In the Fifties he guest starred on the TV shows The Big Story, CBS Television Playhouse, Suspense, The Doctor, The Gulf Playhouse, Bonino, Omnibus, Studio One, The Man Behind the Badge, Kraft Television Theatre, Danger, Appointment with Adventure, Matinee Theatre, Zane Grey Theatre, Armstrong Circle Theatre, The Untouchables, The United States Steel Hour, and The Robert Herridge Theatre. He appeared on Broadway in The Brass Ring, Time Out for Ginger, The Terrible Swift Sword, A Visit to a Small Planet, and Make a Million. He appeared in the film Let's Rock.

In the Sixties Conrad Janis guest starred on the TV shows Stoney Burke, The Nurses, Get Smart, and My Favorite Martian. He appeared on Broadway in Sunday in New York, Marathon '33, and The Front Page.

In the Seventies he played Otto Bob Palindrome, the bureaucrat who ran the space station Perma One on the sci-fi comedy Quark and Mindy's father Fred on Mork & Mindy. He guest starred on the shows Banacek; Cannon; The Manhunter; Baretta; The Invisible Man; The Waltons; Maude; Happy Days; The Streets of San Francisco; Police Story; The Jeffersons; Dog and Cat; Kojak; Husband, Wives & Lovers; Barnaby Jones; California Fever; The Love Boat; House Calls; and Laverne & Shirley. He appeared on Broadway in No Hard Feelings and Same Time, Next Year. He appeared in the movies Airport 1975 (1974), The Happy Hooker (1975), The Duchess and the Dirtwater Fox (1976), Roseland (1977), The Buddy Holly Story (1978), and Oh, God! Book II (1980).

In the Eighties Mr. Janis guest starred on the TV shows Here's Boomer, Insight, Trapper John M.D., Mama's Family, St. Elsewhere, Remington Steele, V, Highway to Heaven, George Burns Comedy Week, You Again?, The Golden Girls, Shades of LA, and Murder, She Wrote. He appeared in the movies Brewster's Millions (1985), Nothing in Common (1986), Sonny Boy (1989), and Caddie Woodlawn (1989).

In the Nineties Conrad Janis had a recurring role as one of Frasier Crane's neighbours on Frasier. He guest starred on the TV shows Murder, She Wrote; Baywatch; Diagnosis Murder; and Family Law. He appeared in the movies He appeared in the movies Mr. Saturday Night (1992), Heung Gong wun fung kwong (1993), The Cable Guy (1996), and Last Night (1998). In 2009 he appeared in the movie Maneater.

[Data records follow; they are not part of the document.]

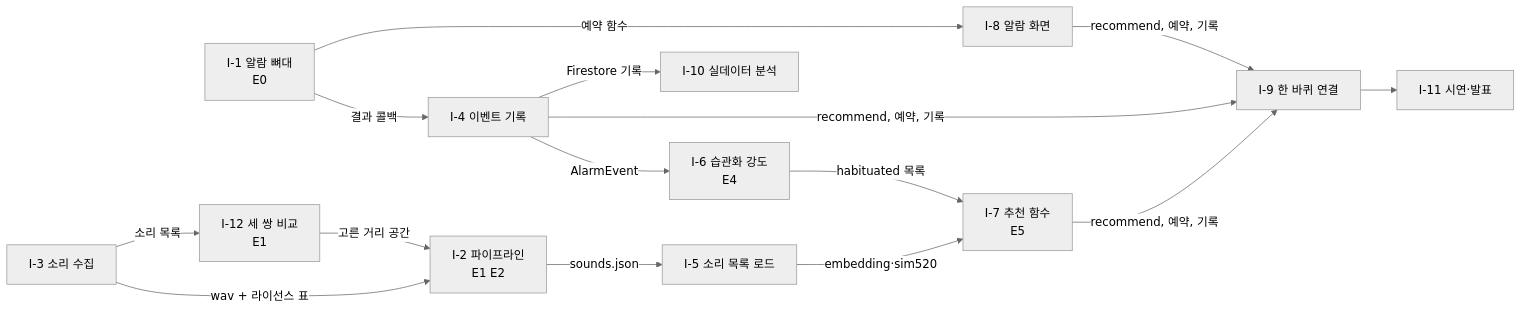
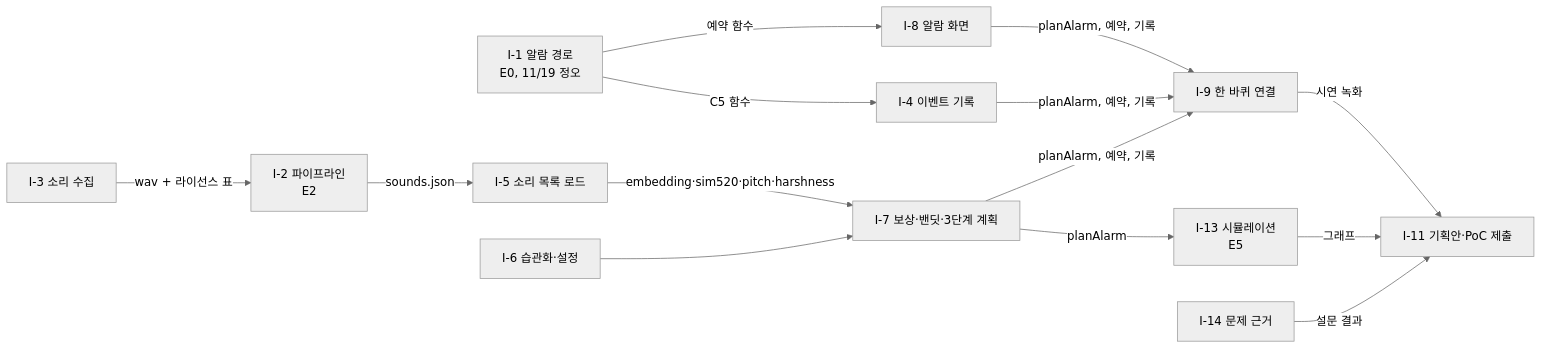
The diagram in docs/context/issues-draft.md (lyw012012-cpu/appa-anjanda), drawn with Mermaid (neutral theme) before and after one commit. The commit also changed other lines of this file and 7 other files, not shown here.

````diff
--- a/docs/context/issues-draft.md
+++ b/docs/context/issues-draft.md
@@ -24,15 +32,14 @@
 ```mermaid
 flowchart LR
-  I1[I-1 알람 뼈대<br/>E0] -->|결과 콜백| I4[I-4 이벤트 기록]
+  I1[I-1 알람 경로<br/>E0, 11/19 정오] -->|C5 함수| I4[I-4 이벤트 기록]
   I1 -->|예약 함수| I8[I-8 알람 화면]
-  I3[I-3 소리 수집] -->|wav + 라이선스 표| I2[I-2 파이프라인<br/>E1 E2]
-  I3 -->|소리 목록| I12[I-12 세 쌍 비교<br/>E1]
-  I12 -->|고른 거리 공간| I2
+  I3[I-3 소리 수집] -->|wav + 라이선스 표| I2[I-2 파이프라인<br/>E2]
   I2 -->|sounds.json| I5[I-5 소리 목록 로드]
-  I4 -->|AlarmEvent| I6[I-6 습관화 강도<br/>E4]
-  I6 -->|habituated 목록| I7[I-7 추천 함수<br/>E5]
-  I5 -->|embedding·sim520| I7
-  I4 & I7 & I8 -->|recommend, 예약, 기록| I9[I-9 한 바퀴 연결]
-  I4 -->|Firestore 기록| I10[I-10 실데이터 분석]
-  I9 --> I11[I-11 시연·발표]
+  I6[I-6 습관화·설정] --> I7[I-7 보상·밴딧·3단계 계획]
+  I5 -->|embedding·sim520·pitch·harshness| I7
+  I7 -->|planAlarm| I13[I-13 시뮬레이션<br/>E5]
+  I4 & I7 & I8 -->|planAlarm, 예약, 기록| I9[I-9 한 바퀴 연결]
+  I9 -->|시연 녹화| I11[I-11 기획안·PoC 제출]
+  I13 -->|그래프| I11
+  I14[I-14 문제 근거] -->|설문 결과| I11
 ```
````
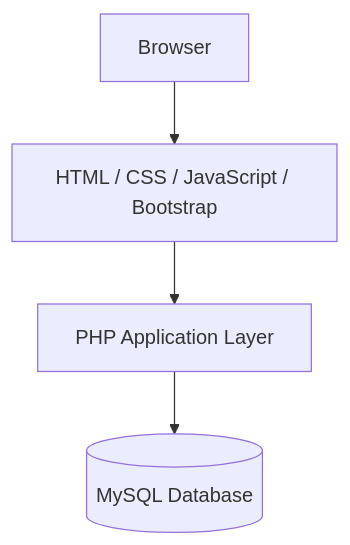
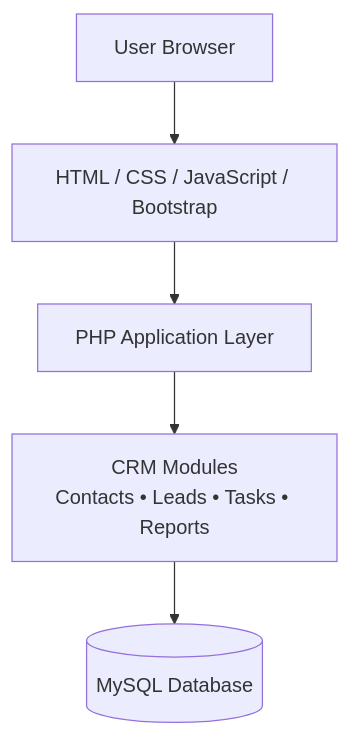
Before and after one commit to LuluLink19/exploring_crm_systems: the diagram in crm_research.md, drawn with Mermaid.

````diff
--- a/crm_research.md
+++ b/crm_research.md
@@ -429,11 +429,13 @@
 ```mermaid
 flowchart TD
 
-Browser[Browser]
+Browser[User Browser]
 
 Browser --> Frontend[HTML / CSS / JavaScript / Bootstrap]
 
 Frontend --> PHP[PHP Application Layer]
 
-PHP --> Database[(MySQL Database)]
+PHP --> Modules[CRM Modules<br/>Contacts • Leads • Tasks • Reports]
+
+Modules --> Database[(MySQL Database)]
 ```
````
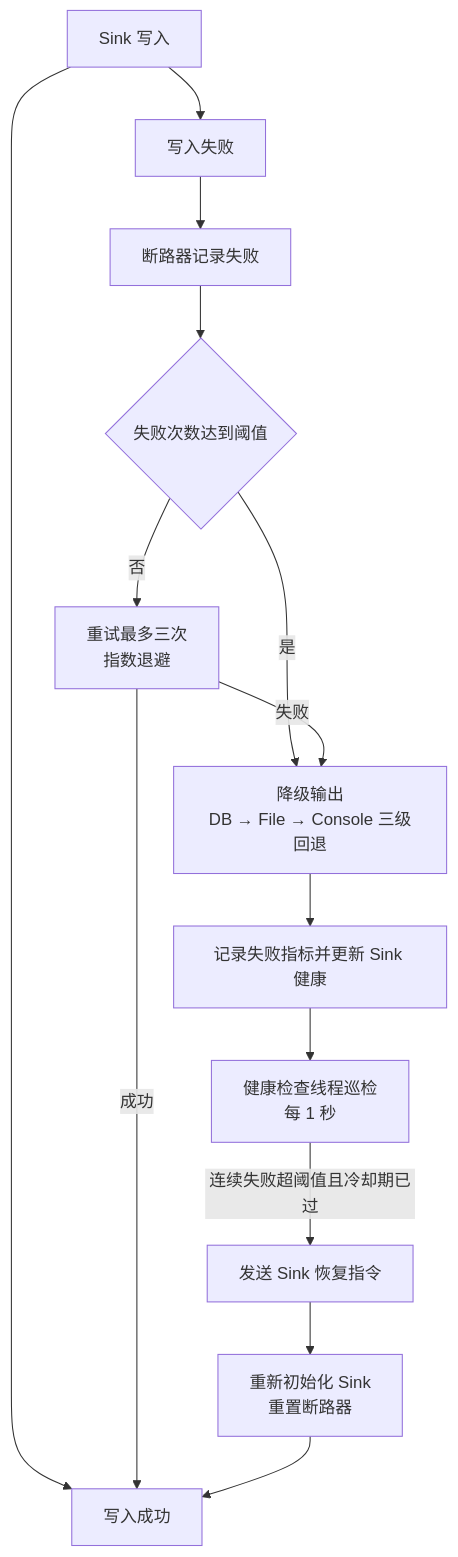
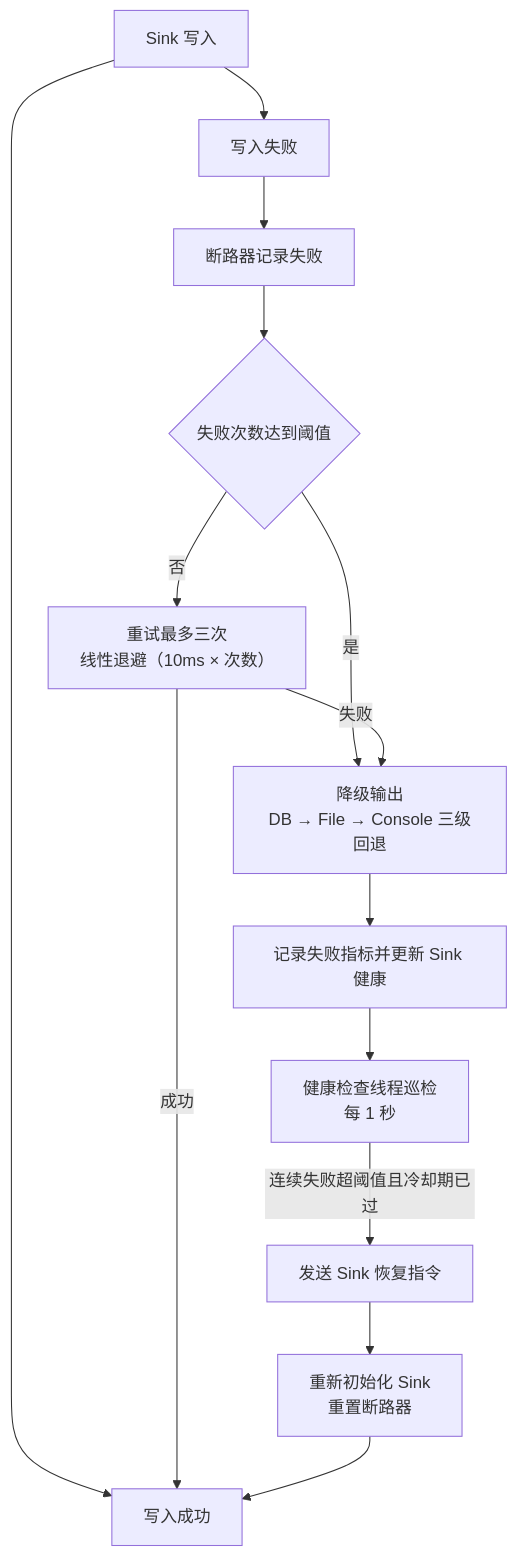
Before and after one commit to Kirky-X/inklog: the fourth of 4 diagrams in docs/ARCHITECTURE.md, drawn with Mermaid. The commit also changed other lines of this file and 77 other files, not shown here.

````diff
--- a/docs/ARCHITECTURE.md
+++ b/docs/ARCHITECTURE.md
@@ -332,16 +332,16 @@
 ```mermaid
 flowchart TD
     W["Sink 写入"] --> OK["写入成功"]
     W --> ERR["写入失败"]
     ERR --> CB["断路器记录失败"]
     CB --> THR{"失败次数达到阈值"}
     THR -->|"是"| DEG["降级输出<br/>DB → File → Console 三级回退"]
-    THR -->|"否"| RETRY["重试最多三次<br/>指数退避"]
+    THR -->|"否"| RETRY["重试最多三次<br/>线性退避（10ms × 次数）"]
     RETRY -->|"成功"| OK
     RETRY -->|"失败"| DEG
     DEG --> MET["记录失败指标并更新 Sink 健康"]
     MET --> HC["健康检查线程巡检<br/>每 1 秒"]
     HC -->|"连续失败超阈值且冷却期已过"| RECOVER["发送 Sink 恢复指令"]
     RECOVER --> REINIT["重新初始化 Sink<br/>重置断路器"]
     REINIT --> OK
 ```
````
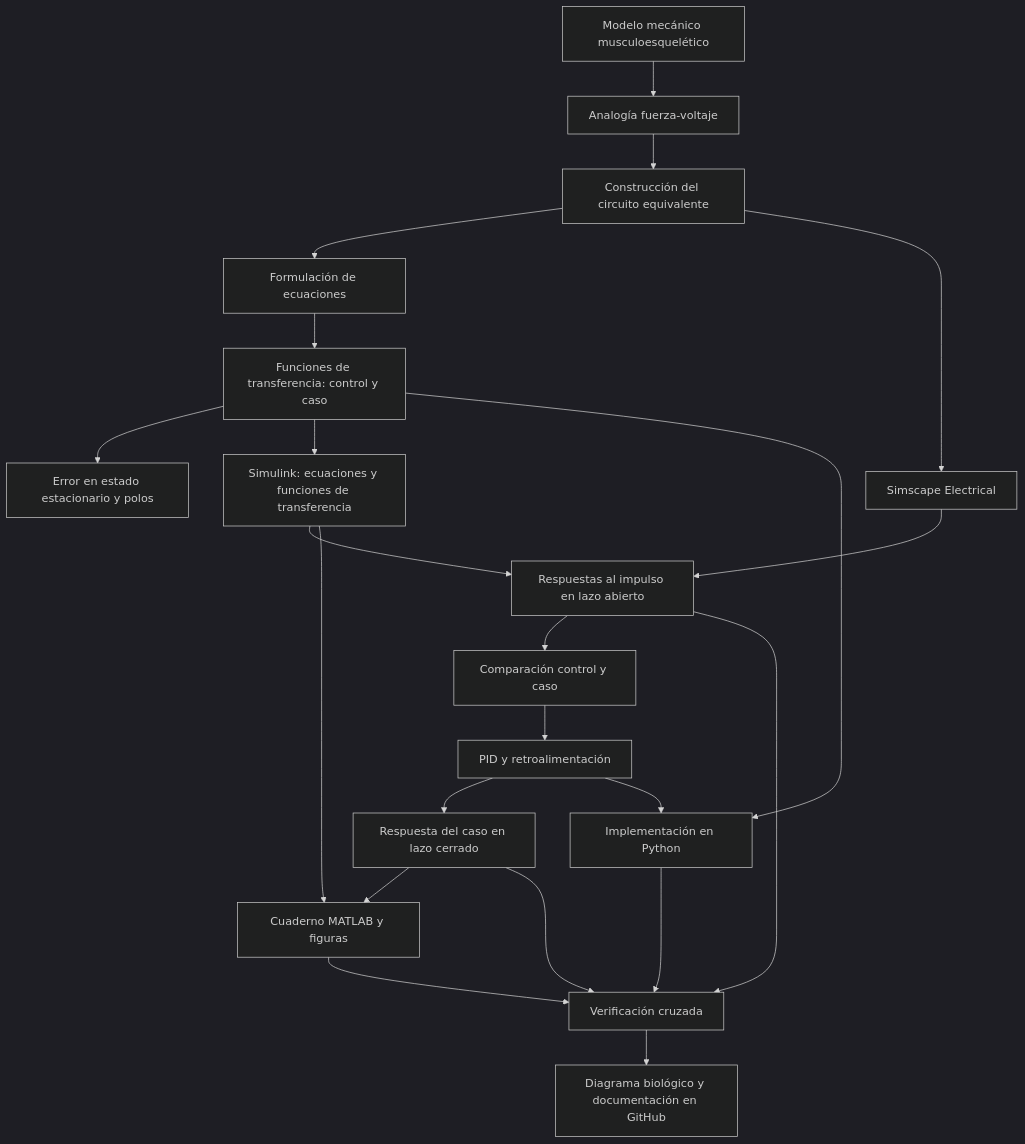
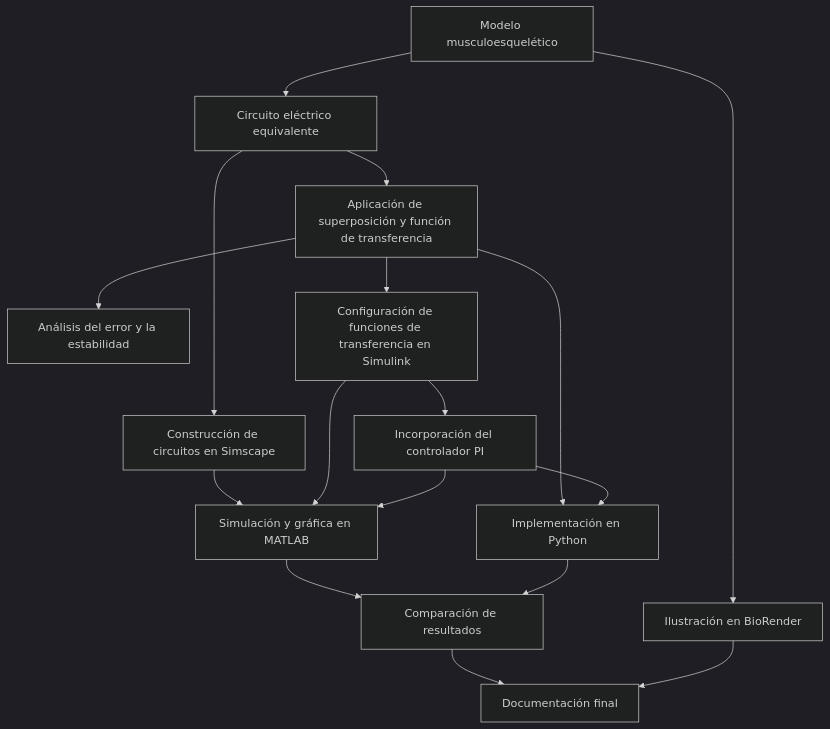
One commit to EmmanuelCID/MSFP3 changed the diagram in README.md. Above: the diagram before and after it, drawn with Mermaid (dark theme). The commit also changed other lines of this file, not shown here.

````diff
--- a/README.md
+++ b/README.md
@@ -394,24 +537,19 @@
 ```mermaid
 flowchart TD
-    A[Modelo mecánico musculoesquelético] --> B[Analogía fuerza-voltaje]
-    B --> C[Construcción del circuito equivalente]
-    C --> D[Formulación de ecuaciones]
-    D --> E[Funciones de transferencia: control y caso]
-    E --> F[Error en estado estacionario y polos]
-    E --> G[Simulink: ecuaciones y funciones de transferencia]
-    C --> H[Simscape Electrical]
-    G --> I[Respuestas al impulso en lazo abierto]
-    H --> I
-    I --> J[Comparación control y caso]
-    J --> K[PID y retroalimentación]
-    K --> L[Respuesta del caso en lazo cerrado]
-    E --> M[Implementación en Python]
-    K --> M
-    G --> N[Cuaderno MATLAB y figuras]
-    L --> N
-    I --> O[Verificación cruzada]
-    L --> O
-    M --> O
-    N --> O
-    O --> P[Diagrama biológico y documentación en GitHub]
+    A[Modelo musculoesquelético] --> B[Circuito eléctrico equivalente]
+    B --> C[Aplicación de superposición y función de transferencia]
+    C --> D[Análisis del error y la estabilidad]
+    B --> E[Construcción de circuitos en Simscape]
+    C --> F[Configuración de funciones de transferencia en Simulink]
+    F --> G[Incorporación del controlador PI]
+    E --> H[Simulación y gráfica en MATLAB]
+    F --> H
+    G --> H
+    C --> I[Implementación en Python]
+    G --> I
+    H --> J[Comparación de resultados]
+    I --> J
+    A --> K[Ilustración en BioRender]
+    J --> L[Documentación final]
+    K --> L
 ```
````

His last appearance on film was in the movie Bad Blood (2012).

Conrad Janis was also a talented trombonist and an aficionado of traditional jazz. In 1949 he formed a band with some of the jazz greats he idolized (pianist James P. Johnson, trumpeter Henry Goodwin, clarinettist  Edmond Hall, bassist Pops Foster, and drummer Baby Dodds). In the late Seventies he formed the Beverly Hills Unlisted Jazz Band.

Conrad Janis was a truly great talent. Over the years he played a diverse number of roles, from petty bureaucrat Otto Bob Palindrome on Quark to Mindy's overly conservative father on Mork & Mindy. He played Gladstone, the assistant to a Mormon patriarch in The Duchess and the Dirtwater Fox and a game show host who was friendly on camera but hostile off camera on Maude. While he may be best known for his work in comedy, Conrad Janis also did drama well. In The Untouchables episode "The Mark of Cain" he played the drug addicted drummer Sticks. In the movie Beyond Glory, he played a West Point cadet, Raymond Denmore Jr., who accuses another cadet (Rocky Gilman played by Alan Ladd Jr.) of bullying him after Gilman reports him for lying. There were very few roles that Conrad Janis could not play.